A couple of years ago, I was interviewed for an online publication called the Excellence Reporter. Interestingly, the interview consisted of one question and I was provided the opportunity to write my answer.

The question: What is the meaning of life?

I wrote the following…

I think the MEANING of life is self-evident when we are able to surrender ego, or to realize on a core level that we are part of something bigger than our individual selves. But that makes it sound simple and it is not.

I suspect few people, if any, are capable of fully surrendering ego or doing so consistently. This makes the PURPOSE of life to be the ongoing process of ego surrender. I think we’re all doing this all the time, whether we know it or not. And I think the process isn’t perfectly progressive, meaning it comes with some advances and retreats. Mindful awareness of the process helps.

That being said, one way (there are many) I practice ego surrender is by paying attention to those things I find annoying or for which I feel indignant. This lends itself to some reflective questions:

  • Why am I annoyed?
  • What does this say about me?
  • How is this annoyance serving my ego?

I also realize that even posing questions such as these reinforces my ego, having not gotten to the place of not needing to ask such questions.

You start from where you are.

As an example, a recurring annoyance comes when I’m walking, something I do regularly. Sometimes the walking space is limited, not wide enough for two people to pass without one having to yield. I often feel like I do more yielding than being yielded to, hence the annoyance. It’s like playing a game of human “chicken.”

Who is going to back down first? Are we going to collide?!

Part of what is interesting to me is to consider the people I encounter on my walks. Often, those walking toward me are teenagers. I wonder if they are less aware of the space they are taking, given their age.

I also find myself drawing conclusions based on perceived gender. People I assume are female are more likely to yield space, especially when walking alone. Solo males much less so.

In wider walkways in which a group is walking toward me, rarely does an individual, those I perceive to be male or female, make room for me.

Why do I find being the primary yielder to be annoying?

I believe I’m not being valued by the other walkers, that I’m not being respected as a person, and in some cases it seems I do not even exist for the others.

Do they not see me? Am I invisible?

For the ego, there are few things worse than not being seen. It wants me to say, “I matter!” So I’ve been trying to shift my experience.

I endeavor to treat each encounter as an opportunity for me to practice the kind act of letting others go first, that doing so is actually a kindness to me.

Practicing this, a soft spot opens up in me and expands. I can best describe it as a warmth that emanates from my belly. It wraps itself around those walking toward me, then gently carries them past me before unwinding and slowly dissolving.
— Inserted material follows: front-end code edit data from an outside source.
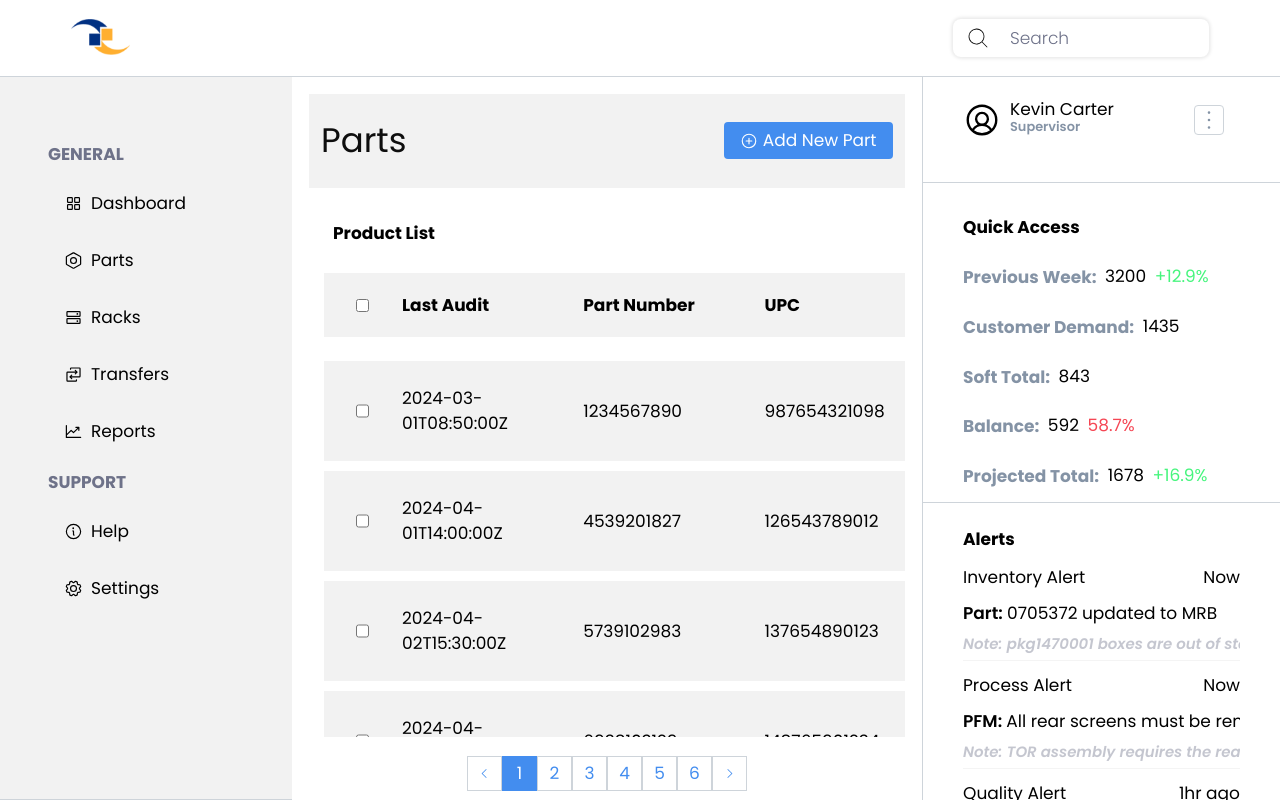
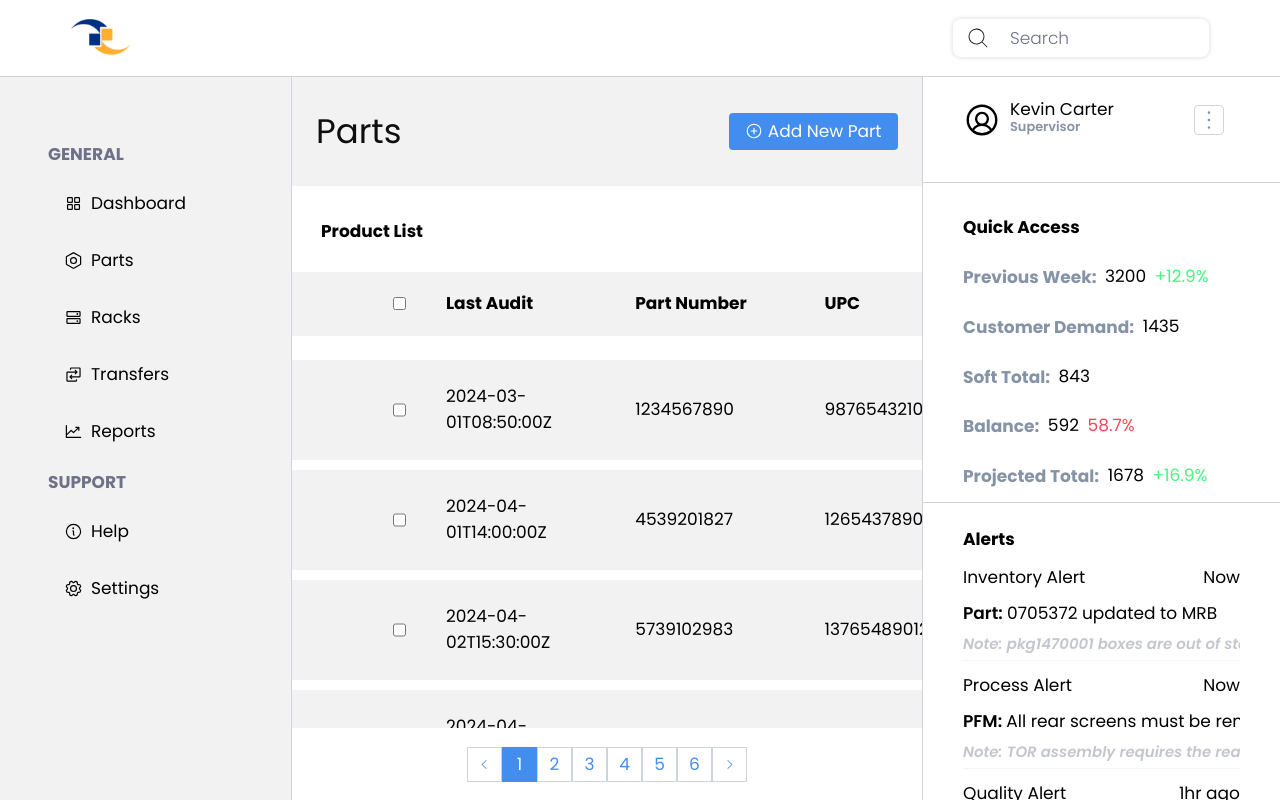
Before and after one commit to kvncrtr/vendex, a React (Create React App) app: page / in a window 1280 px wide. Built offline with nearby package versions, Linux system fonts and the light colour scheme.

Commit message:
add all tablet styles and init styles for desktop view

```diff
--- a/src/style.css
+++ b/src/style.css
@@ -248,6 +248,12 @@ input[type="number"]::-webkit-outer-spin-button {
     text-align: center;
     cursor: pointer;
     color: #438DEF; }
+  .pagi--button:hover {
+    background-color: #EAEAEA;
+    color: #FFFFFF; }
+  .pagi--button:active {
+    background-color: #F2A74B;
+    opacity: 0.3; }
   .pagi--nav-back,
   .pagi--nav-forward {
     display: flex;
@@ -538,6 +544,7 @@ input[type="number"]::-webkit-outer-spin-button {
     align-items: unset;
     width: 14.824rem;
     height: 100vh;
+    padding: 1.411rem 0.588rem 1.411rem 1.411rem;
     background-color: #F2F2F2; }
   .sidebar--logo-case {
     width: 100%; }
@@ -559,7 +566,8 @@ input[type="number"]::-webkit-outer-spin-button {
   .sidebar--container {
     padding: 1.882rem 2.82rem 0;
     width: 292px;
-    height: 100%; }
+    height: 100%;
+    border-right: solid 0.059rem #CED4DA; }
   .sidebar--logo-case {
     display: none; }
   .sidebar--menu-case {
@@ -574,18 +582,19 @@ input[type="number"]::-webkit-outer-spin-button {
 @media screen and (min-width: 1280px) {
   .home--layout-container {
     display: grid;
-    grid-template-columns: 292px 1fr 358px;
+    grid-template-columns: 292px calc(100vw - (291.99px + 358px)) 358px;
     grid-template-rows: auto 1fr auto;
-    height: 100vh; }
+    height: 100vh;
+    width: 100vw;
+    overflow-y: hidden; }
   .home--content-container {
     grid-column: 2 / 3;
-    grid-row: 2 / 3;
-    overflow-y: auto;
-    padding: 1rem; }
+    grid-row: 2 / 3; }
   .searchbar--parent {
     position: sticky;
     grid-column: 1 / -1;
-    grid-row: 1 / 2; }
+    grid-row: 1 / 2;
+    width: 100vw; }
   .sidebar--parent {
     grid-column: 1 / 2;
     grid-row: 2 / -1; }
@@ -645,7 +654,7 @@ input[type="number"]::-webkit-outer-spin-button {
   .parts--table-container {
     width: 100%;
     height: 57.996vh;
-    max-height: 484px;
+    max-height: 28.471rem;
     flex-grow: 1;
     margin-top: 0.588rem;
     overflow-x: auto;
@@ -670,6 +679,9 @@ input[type="number"]::-webkit-outer-spin-button {
   .parts--thead {
     display: flex;
     flex-direction: column; }
+  .parts--thead {
+    position: sticky;
+    top: 0; }
   .parts--tbody {
     margin-top: 1.412rem;
     row-gap: 0.588rem; }
@@ -729,7 +741,29 @@ input[type="number"]::-webkit-outer-spin-button {
   .parts--add-case {
     border: none; }
   .parts--table-container {
-    padding-left: 0.882rem; } }
+    padding-left: 0.882rem;
+    height: 68vh;
+    max-height: 54.118rem; }
+  .parts--add-case {
+    padding: 0 1.412rem; }
+  .parts--title-case {
+    padding: 1.450rem 1.882rem; }
+  td[data-cell="checkbox"],
+  th[data-cell="checkbox"] {
+    margin-left: 5.412rem; }
+  .parts--thead-row {
+    gap: 1.882rem; }
+  .parts--tbody-row {
+    gap: 1.882rem; } }
+
+@media screen and (min-width: 1280px) {
+  .parts--add-case {
+    height: 6.412rem; }
+  .parts--title-case {
+    padding: 1.471rem 1.706rem; }
+  .parts--table-container {
+    padding: unset;
+    height: calc(100vh - 344px); } }
 
 .menu--shell {
   position: absolute;
--- a/src/styles/components/atoms/_pagination.scss
+++ b/src/styles/components/atoms/_pagination.scss
@@ -19,6 +19,16 @@
       color: $secondary-400;
    }
 
+   .pagi--button:hover {
+      background-color: $achromatic-600;
+      color: $achromatic-100;
+   }
+
+   .pagi--button:active {
+      background-color: $primary-600;
+      opacity: 0.3;
+   }
+
    .pagi--nav-back,
    .pagi--nav-forward {
       display: flex;
--- a/src/styles/components/organisims/_sidebar.scss
+++ b/src/styles/components/organisims/_sidebar.scss
@@ -64,6 +64,7 @@
       align-items: unset;
       width: 14.824rem;
       height: 100vh;
+      padding: 1.411rem 0.588rem 1.411rem 1.411rem;
       background-color: $achromatic-200;
    }
 
@@ -100,6 +101,7 @@
       padding: 1.882rem 2.82rem 0;
       width: 292px;
       height: 100%;
+      border-right: solid 0.059rem $achromatic-500;
    }
 
    .sidebar--logo-case {
--- a/src/styles/components/pages/_homelayout.scss
+++ b/src/styles/components/pages/_homelayout.scss
@@ -11,22 +11,24 @@
 @media screen and (min-width: 1280px) {
    .home--layout-container {
       display: grid;
-      grid-template-columns: 292px 1fr 358px;
+      grid-template-columns: 292px calc(100vw - (291.99px + 358px)) 358px;
       grid-template-rows: auto 1fr auto;
       height: 100vh;
+      width: 100vw;
+      overflow-y: hidden;
    }
 
    .home--content-container {
       grid-column: 2 / 3;
       grid-row: 2 / 3;
-      overflow-y: auto;
-      padding: 1rem;
+
    }
 
    .searchbar--parent {
       position: sticky;
       grid-column: 1 / -1;
       grid-row: 1 / 2;
+      width: 100vw;
    }
 
    .sidebar--parent {
--- a/src/styles/components/pages/_parts.scss
+++ b/src/styles/components/pages/_parts.scss
@@ -50,7 +50,7 @@
    .parts--table-container {
       width: 100%;
       height: 57.996vh;
-      max-height: 484px;
+      max-height: 28.471rem;
       flex-grow: 1;
       margin-top: 0.588rem;
       overflow-x: auto;
@@ -89,6 +89,11 @@
    .parts--thead {
       display: flex;
       flex-direction: column;
+   }
+
+   .parts--thead {
+      position: sticky;
+      top: 0;
    }
 
    .parts--tbody {
@@ -175,5 +180,43 @@
 
    .parts--table-container {
       padding-left: 0.882rem;
+      height: 68vh;
+      max-height: 54.118rem;
+   }
+
+   .parts--add-case {
+      padding: 0 1.412rem;
+   }
+
+   .parts--title-case {
+      padding: 1.450rem 1.882rem;
+   }
+
+   td[data-cell="checkbox"],
+   th[data-cell="checkbox"] {
+      margin-left: 5.412rem;
+   }
+
+   .parts--thead-row {
+      gap: 1.882rem;
+   }
+
+   .parts--tbody-row {
+      gap: 1.882rem;
    }
 }
+
+@media screen and (min-width: 1280px) {
+   .parts--add-case {
+      height: 6.412rem;
+   }
+
+   .parts--title-case {
+      padding: 1.471rem 1.706rem;
+   }
+
+   .parts--table-container {
+      padding: unset;
+      height: calc(100vh - 344px);
+   }
+}
```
It’s in this mindset that I experience the hints of ego surrender.

In letting others go first, the division between us dissipates. We are no longer separate beings walking towards each other in which one “wins” the space and the other “yields.”
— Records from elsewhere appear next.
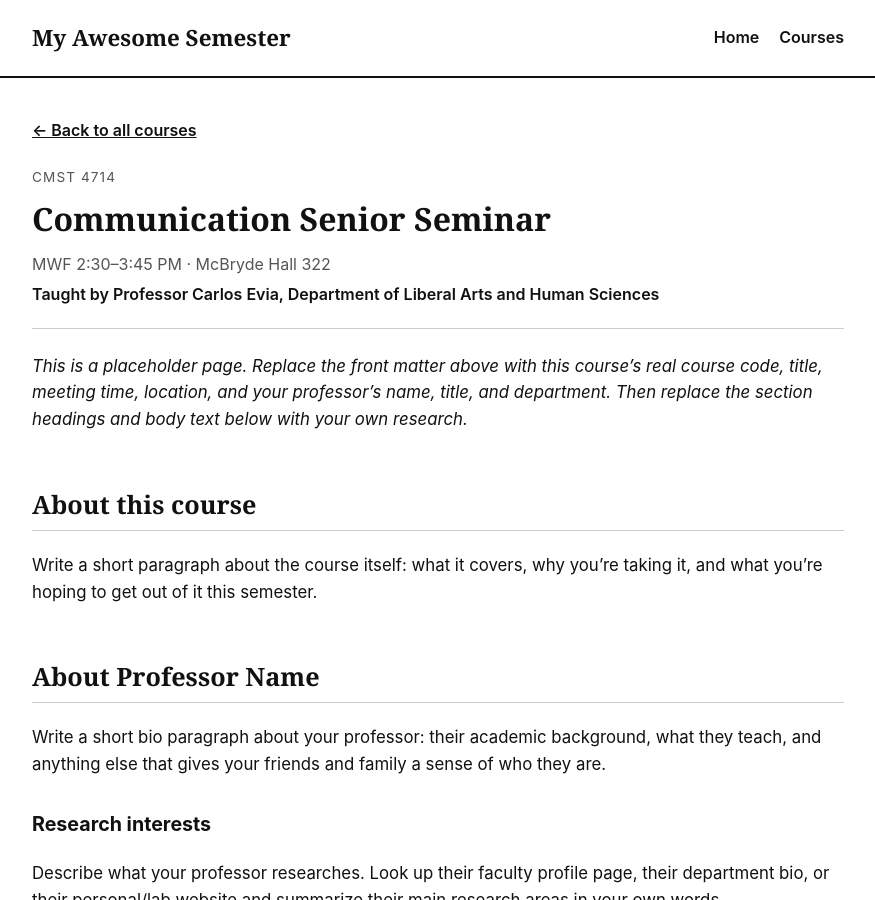
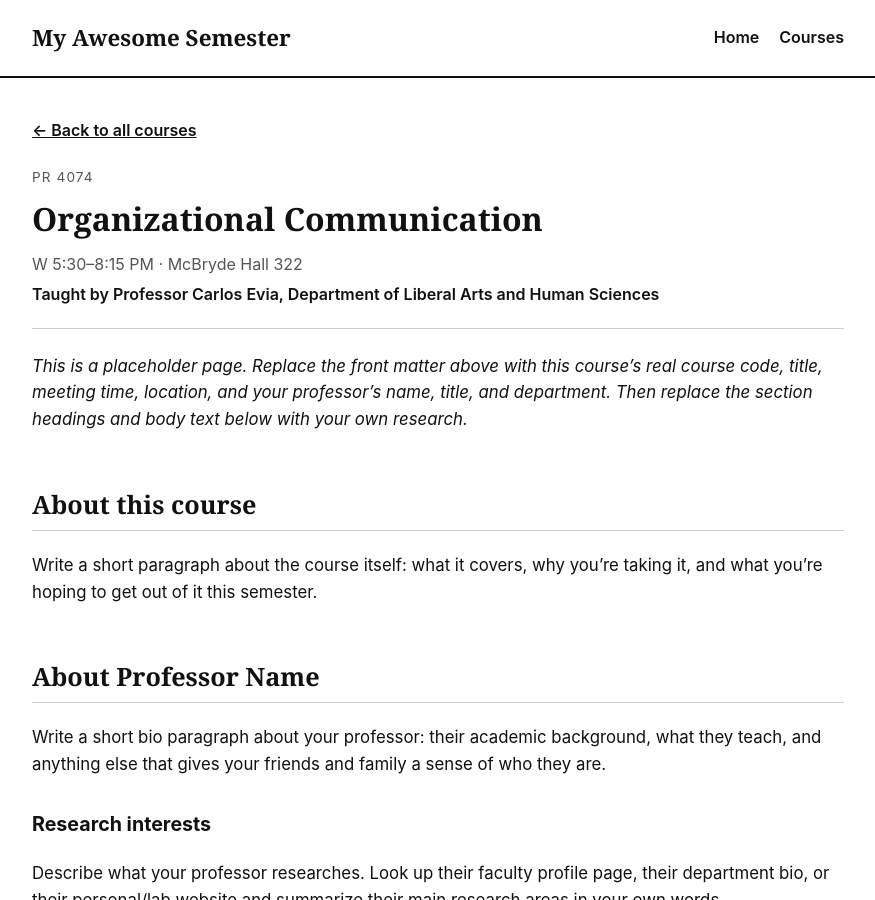
Before and after one commit to annaolszowy27/myawesomesemester, a Jekyll site: the page built from _courses/course-02.md, in a window 1280 px wide and 900 px high. Shown: the whole window, without its empty margins (202-1077 px from the left). Built offline with Jekyll 4.4.1, drawn with Linux system fonts in a browser that asks for light colours.

Commit message:
Update course-02.md

```diff
--- a/_courses/course-02.md
+++ b/_courses/course-02.md
@@ -1,8 +1,8 @@
 ---
-course_number: 1
-course_code: "CMST 4714"
-course_title: "Communication Senior Seminar"
-meeting_time: "MWF 2:30–3:45 PM"
+course_number: 2
+course_code: "PR 4074"
+course_title: "Organizational Communication"
+meeting_time: "W 5:30–8:15 PM"
 location: "McBryde Hall 322"
 instructor_name: "Professor Carlos Evia"
 instructor_department: "Department of Liberal Arts and Human Sciences"
```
We are united, like dancers who move in harmony, like water flowing around a rock. There actually is no yielding.

Breathing requires both inhaling and exhaling. Not two things, but one. With this broader awareness, I find myself in a momentary state of bliss.

Until the next annoyance, er, I mean the next opportunity to practice ego surrender.

Published by Andy Smallman

I work to promote ordinary activities that awaken kindness, cheerfulness, thoughtfulness & awe, helping people connect to their true nature and increase peace in the world.